by Viktor Fetsch
Related to Fjorden
World of Origin Sel
Universe Cosmere

Shu-Dereth is a religion practiced on the Selish continent known as Opelon (Aonic term) or Sycla (Fjordell term).[1][2][3] During the events of Elantris, it is the official religion of all nations east of the Dathreki mountains; Arelon and Teod are the only nations within the “known world” that remain holdouts. [1][4]


The Derethi worship an unforgiving god known as Jaddeth, who rules from a throne beneath the earth. The central tenet of the faith is the achievement of unity of all mankind under the rule of one nation.[1]

Jaddeth’s Return
The Derethi believe that when all men are unified under the rule of one nation, Jaddeth will rise from his slumber and return to the earth. Wyrn Wulfden the Fourth, in a letter attributed to Jaddeth, calls this event the “Day of Empire.”[1]
The Derethi believe the Elantrians to be vile, blasphemous, and altogether unholy.[5] Dilaf, gragdet of the Dakhor monastery, believes them to be Svrakiss.[6]
The Derethi believe that the souls of men who hated Jaddeth during life become Svrakiss. The Svrakiss are considered to be evil entities barred from entrance into heaven and are said to have the power to take over the bodies of living men and control their actions.[7]
Seons, as a result of their association with Elantris, are considered to be heathen magic. As such, only select Derethi who have the most faith and self-control are allowed to use seons.[8]
Additional Teachings
  • Jaddeth rewards ambition.[6][4]
  • Jaddeth is intolerant of ignorance.[9]
  • The only difference between man and animal is mankind’s ability to worship Jaddeth; beasts are only capable of serving their lusts, whereas mankind is capable of devotion to a higher purpose.[7][6]
  • Service to Jaddeth is rewarded during life as well as in the afterlife.[6]
  • Fjordell is Jaddeth's chosen tongue, and therefore is holy, and all others are tantamount to profanity.[8]
  • Only one man – the Wyrn – serves Jaddeth directly.
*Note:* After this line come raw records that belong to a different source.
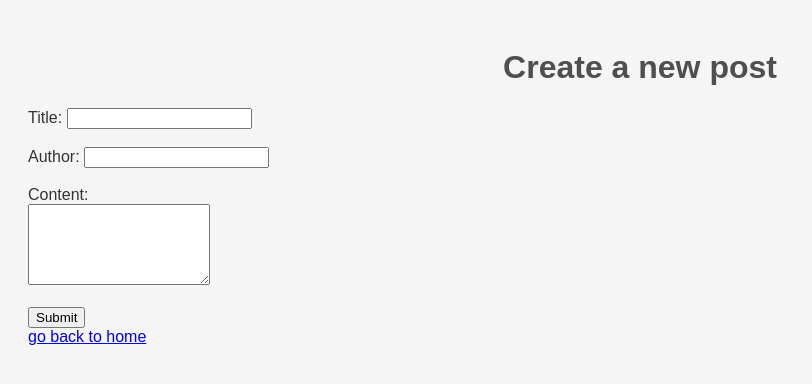
After one commit to ElinorKotzott/my_blog, a Flask app: page /add in a window 1280 px wide. The commit adds this page. Shown: the top 384 px of the page, without its empty margins (0-812 px from the left). Run offline with Flask 3, Linux system fonts and the light colour scheme.

Commit message:
added option to add a new post

```diff
--- a/app.py
+++ b/app.py
@@ -1,7 +1,5 @@
 import json
-
-from flask import Flask
-from flask import render_template
+from flask import Flask, request, render_template
 
 app = Flask(__name__)
 
@@ -13,5 +11,30 @@ def index():
     return render_template('index.html', posts=blog_posts)
 
 
+@app.route('/add', methods=['GET', 'POST'])
+def add():
+    if request.method == 'POST':
+        title = request.form['title']
+        author = request.form['author']
+        content = request.form['content']
+
+        with open("data.json", "r") as handle:
+            blog_posts = json.load(handle)
+
+        new_post = {
+            "id": len(blog_posts) + 1,
+            "title": title,
+            "author": author,
+            "content": content
+        }
+
+        blog_posts.append(new_post)
+
+        with open("data.json", "w") as handle:
+            json.dump(blog_posts, handle)
+
+    return render_template('add.html')
+
+
 if __name__ == '__main__':
     app.run(host="0.0.0.0", port=5001, debug=True)
--- a/data.json
+++ b/data.json
@@ -1,4 +1 @@
-[
-    {"id": 1, "author": "John Doe", "title": "First Post", "content": "This is my first post."},
-    {"id": 2, "author": "Jane Doe", "title": "Second Post", "content": "This is another post."}
-]
+[{"id": 1, "author": "John Doe", "title": "First Post", "content": "This is my first post."}, {"id": 2, "author": "Jane Doe", "title": "Second Post", "content": "This is another post."}, {"id": 3, "title": "hello", "author": "it's me", "content": "does this even work"}, {"id": 4, "title": "hello2", "author": "eli", "content": "this is the content\r\n"}, {"id": 5, "title": "klemen", "author": "eli", "content": "dudi"}]
--- /dev/null
+++ b/templates/add.html
@@ -0,0 +1,25 @@
+<!DOCTYPE html>
+<html lang="en">
+<head>
+    <meta charset="UTF-8">
+    <meta name="viewport" content="width=device-width, initial-scale=1.0">
+    <title>My Flask Blog</title>
+    <link rel="stylesheet" href="{{ url_for('static', filename='style.css') }}">
+</head>
+<body>
+    <h1>Create a new post</h1>
+    <form action="/add" method="POST">
+        <label for="title">Title:</label>
+        <input type="text" id="title" name="title" required><br><br>
+
+        <label for="author">Author:</label>
+        <input type="text" id="author" name="author" required><br><br>
+
+        <label for="content">Content:</label><br>
+        <textarea id="content" name="content" rows="5" required></textarea><br><br>
+
+        <button type="submit">Submit</button>
+    </form>
+    <a href="/">go back to home</a>
+</body>
+</html>
--- a/templates/index.html
+++ b/templates/index.html
@@ -15,5 +15,6 @@
             <p>{{ post["content"] }}</p>
         </div>
         {% endfor %}
+    <a href="/add">add a blog post</a>
 </body>
 </html>
```
Lines whose indentation alone changed are shown as unchanged.
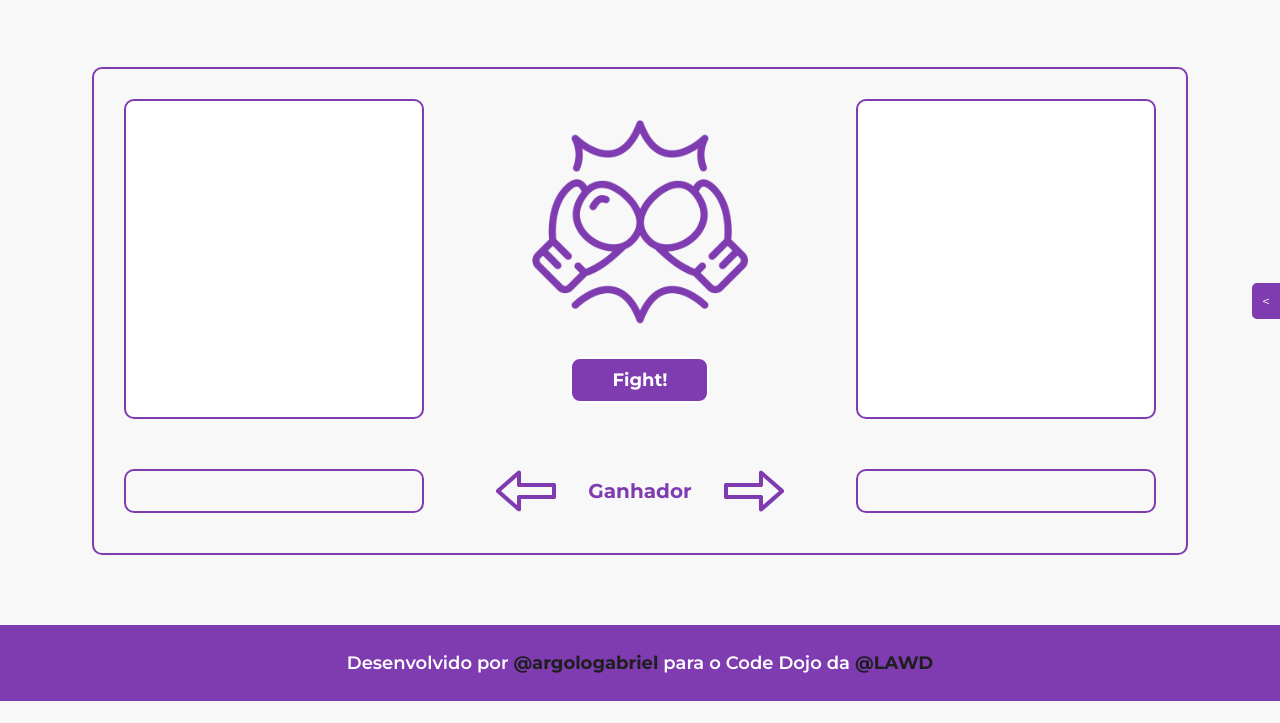
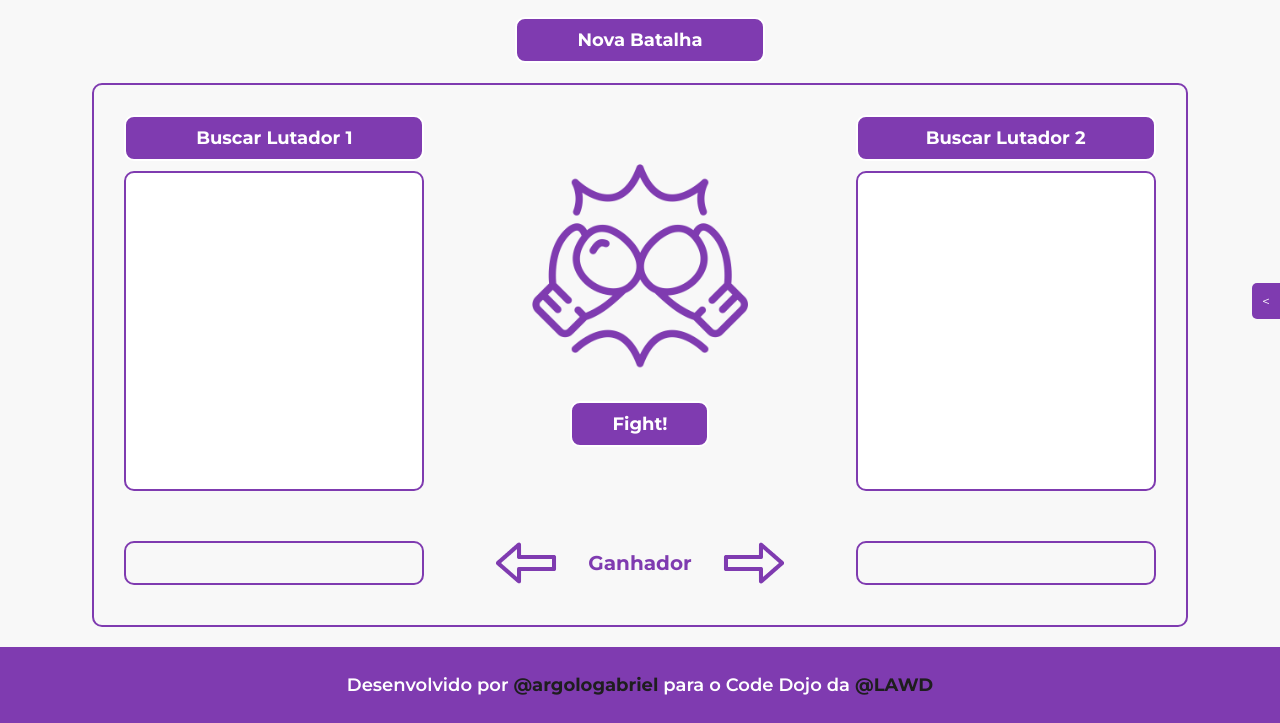
Before and after one commit to Lawd-UFS/coding-dojo-semac, a website: page public/index.html in a window 1280 px wide. Shown: the part 99-822 px from the top of the page. Before the commit the page ends 800 px from the top, so only its background shows below. Drawn offline with Linux system fonts and the light colour scheme.

Commit message:
feat: adiciona botão para iniciar uma nova batalha e botões para buscar os lutadores

```diff
--- a/public/index.html
+++ b/public/index.html
@@ -35,11 +35,17 @@
 
     <main class="main">
 
+      <button class="use-new-battle">Nova Batalha</button>
+
       <section class="full-ring">
 
         <div class="ring">
 
-          <div class="card"></div> <!-- Linguagem 1 -->
+          <div class="fighter">
+            <button class="use-button-fighter">Buscar Lutador 1</button>
+            <div class="card"></div> <!-- Linguagem 1 -->
+          </div>
+
 
           <div class="vs">
             <img class="gloves" src="assets/gloves.png">
@@ -48,7 +54,10 @@
             </div>
           </div>
 
-          <div class="card"></div> <!-- Linguagem 2 -->
+          <div class="fighter">
+            <button class="use-button-fighter">Buscar Lutador 2</button>
+            <div class="card"></div> <!-- Linguagem 2 -->
+          </div>
 
         </div>
 
--- a/public/styles/index.css
+++ b/public/styles/index.css
@@ -69,8 +69,21 @@
   border-radius: 10px;
   display: flex;
   flex-direction: column;
+  margin-top: 20px;
   padding: 30px;
   text-align: center;
+}
+
+.use-new-battle {
+  background-color: var(--low-purple);
+  border: 2px solid var(--full-white);
+  border-radius: 10px;
+  color: var(--full-white);
+  cursor: pointer;
+  font-size: 18px;
+  font-weight: bold;
+  padding: 10px 40px;
+  width: 250px;
 }
 
 .ring {
@@ -82,7 +95,20 @@
   min-width: 70%;
 }
 
+.fighter button {
+  background-color: var(--low-purple);
+  border: 2px solid var(--full-white);
+  border-radius: 10px;
+  color: var(--full-white);
+  cursor: pointer;
+  font-size: 18px;
+  font-weight: bold;
+  padding: 10px 40px;
+  width: 300px;
+}
+
 .card {
+  margin-top: 10px;
   background: var(--full-white);
   border: 2px solid var(--low-purple);
   border-radius: 10px;
@@ -108,22 +134,20 @@
 }
 
 .fight button {
-  align-items: center;
   background-color: var(--low-purple);
   border: 2px solid var(--full-white);
   border-radius: 10px;
   color: var(--full-white);
   cursor: pointer;
-  display: flex;
-  flex-direction: column;
   font-size: 18px;
   font-weight: bold;
   margin-top: 20px;
-  padding: 10px 40px;
-  text-align: center;
+  padding: 10px 40px
 }
 
-.fight button:hover {
+.fight button:hover,
+.fighter button:hover,
+.use-new-battle:hover {
   background-color: var(--hight-purple);
   transition: 0.3s;
 }
```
All others serve through a chain of command (see Organization & Hierarchy for more information).

Religious texts and places of worship[edit]

Derethi scriptures are contained in the Do-Dereth, though they also study the text of their parent religion, the Do-Kando of Shu-Keseg.[1]

The Derethi worship in chapels. These chapels are often made of stone, they are also tall and have towering spires. It is untraditional to mill about, laughing and joking, in a chapel.[1]

Organization & Hierarchy[edit]

The religion of Shu-Dereth is very regimented, and its structure has been compared to that of a feudal government system.[6] Followers are expected to obey the commands of their superiors, and priests are expected to give orders rather than shepherd others on the path to faith.[1]

A formal example of this type of relationship is that of the odivs, krondets, and hrodens. Members of the Derethi priesthood can elect to become a hroden, or master, taking on one or more odivs and/or krondets. Krondet is the less restrictive form of servitude, where the krondet listens to the counsel of his hroden but is not bound to do as told. Odivs, however, must follow the orders of their hroden, essentially serving as a slave. Many choose the role of odiv in order to gain power through their connection to their hroden.[1][10]

Chain to Jaddeth[edit]

Dilaf, Dakhor Gragdet

The Derethi believe that only one man – the Wyrn, or ruler, of Fjorden – can serve Jaddeth directly. All others serve only those in the position directly above them in the chain that links all people to Lord Jaddeth. This prevents those in the lower ranks from having to worry about commands of Jaddeth that are beyond their capacity to understand.[8]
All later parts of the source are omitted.